**What is being asked:**
Nothing in the records should change; write them all out again.

START Records for this exercise

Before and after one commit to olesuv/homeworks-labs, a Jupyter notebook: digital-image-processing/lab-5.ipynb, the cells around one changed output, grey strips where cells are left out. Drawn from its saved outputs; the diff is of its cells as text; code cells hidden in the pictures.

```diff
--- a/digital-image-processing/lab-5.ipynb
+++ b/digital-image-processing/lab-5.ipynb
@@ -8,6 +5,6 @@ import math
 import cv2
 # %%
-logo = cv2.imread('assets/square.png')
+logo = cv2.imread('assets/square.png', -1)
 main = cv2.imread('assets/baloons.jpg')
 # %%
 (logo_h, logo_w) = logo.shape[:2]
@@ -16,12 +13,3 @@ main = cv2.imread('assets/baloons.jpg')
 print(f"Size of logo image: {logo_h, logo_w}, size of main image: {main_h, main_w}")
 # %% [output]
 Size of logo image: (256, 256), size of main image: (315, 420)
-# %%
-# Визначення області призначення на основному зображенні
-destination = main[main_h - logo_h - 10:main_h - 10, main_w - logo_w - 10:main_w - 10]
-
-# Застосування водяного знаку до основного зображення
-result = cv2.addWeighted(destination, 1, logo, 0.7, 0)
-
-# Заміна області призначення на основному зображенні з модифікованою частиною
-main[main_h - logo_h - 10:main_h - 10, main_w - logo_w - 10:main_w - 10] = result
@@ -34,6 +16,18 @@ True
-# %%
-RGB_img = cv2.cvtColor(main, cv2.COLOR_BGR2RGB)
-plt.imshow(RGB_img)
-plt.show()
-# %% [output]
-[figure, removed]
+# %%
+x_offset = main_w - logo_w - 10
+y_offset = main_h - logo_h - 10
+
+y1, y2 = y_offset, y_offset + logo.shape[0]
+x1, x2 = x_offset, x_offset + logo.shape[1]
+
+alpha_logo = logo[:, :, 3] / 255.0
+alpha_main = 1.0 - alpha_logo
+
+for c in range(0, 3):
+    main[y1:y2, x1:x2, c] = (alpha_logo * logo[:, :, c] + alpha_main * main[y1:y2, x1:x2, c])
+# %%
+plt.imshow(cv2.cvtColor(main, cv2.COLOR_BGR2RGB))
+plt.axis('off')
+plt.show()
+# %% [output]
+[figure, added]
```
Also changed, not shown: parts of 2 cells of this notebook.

END Records for this exercise

**Result of the task:**
Before and after one commit to olesuv/homeworks-labs, a Jupyter notebook: digital-image-processing/lab-5.ipynb, the cells around one changed output, grey strips where cells are left out. Drawn from its saved outputs; the diff is of its cells as text; code cells hidden in the pictures.

```diff
--- a/digital-image-processing/lab-5.ipynb
+++ b/digital-image-processing/lab-5.ipynb
@@ -8,6 +5,6 @@ import math
 import cv2
 # %%
-logo = cv2.imread('assets/square.png')
+logo = cv2.imread('assets/square.png', -1)
 main = cv2.imread('assets/baloons.jpg')
 # %%
 (logo_h, logo_w) = logo.shape[:2]
@@ -16,12 +13,3 @@ main = cv2.imread('assets/baloons.jpg')
 print(f"Size of logo image: {logo_h, logo_w}, size of main image: {main_h, main_w}")
 # %% [output]
 Size of logo image: (256, 256), size of main image: (315, 420)
-# %%
-# Визначення області призначення на основному зображенні
-destination = main[main_h - logo_h - 10:main_h - 10, main_w - logo_w - 10:main_w - 10]
-
-# Застосування водяного знаку до основного зображення
-result = cv2.addWeighted(destination, 1, logo, 0.7, 0)
-
-# Заміна області призначення на основному зображенні з модифікованою частиною
-main[main_h - logo_h - 10:main_h - 10, main_w - logo_w - 10:main_w - 10] = result
@@ -34,6 +16,18 @@ True
-# %%
-RGB_img = cv2.cvtColor(main, cv2.COLOR_BGR2RGB)
-plt.imshow(RGB_img)
-plt.show()
-# %% [output]
-[figure, removed]
+# %%
+x_offset = main_w - logo_w - 10
+y_offset = main_h - logo_h - 10
+
+y1, y2 = y_offset, y_offset + logo.shape[0]
+x1, x2 = x_offset, x_offset + logo.shape[1]
+
+alpha_logo = logo[:, :, 3] / 255.0
+alpha_main = 1.0 - alpha_logo
+
+for c in range(0, 3):
+    main[y1:y2, x1:x2, c] = (alpha_logo * logo[:, :, c] + alpha_main * main[y1:y2, x1:x2, c])
+# %%
+plt.imshow(cv2.cvtColor(main, cv2.COLOR_BGR2RGB))
+plt.axis('off')
+plt.show()
+# %% [output]
+[figure, added]
```
Also changed, not shown: parts of 2 cells of this notebook.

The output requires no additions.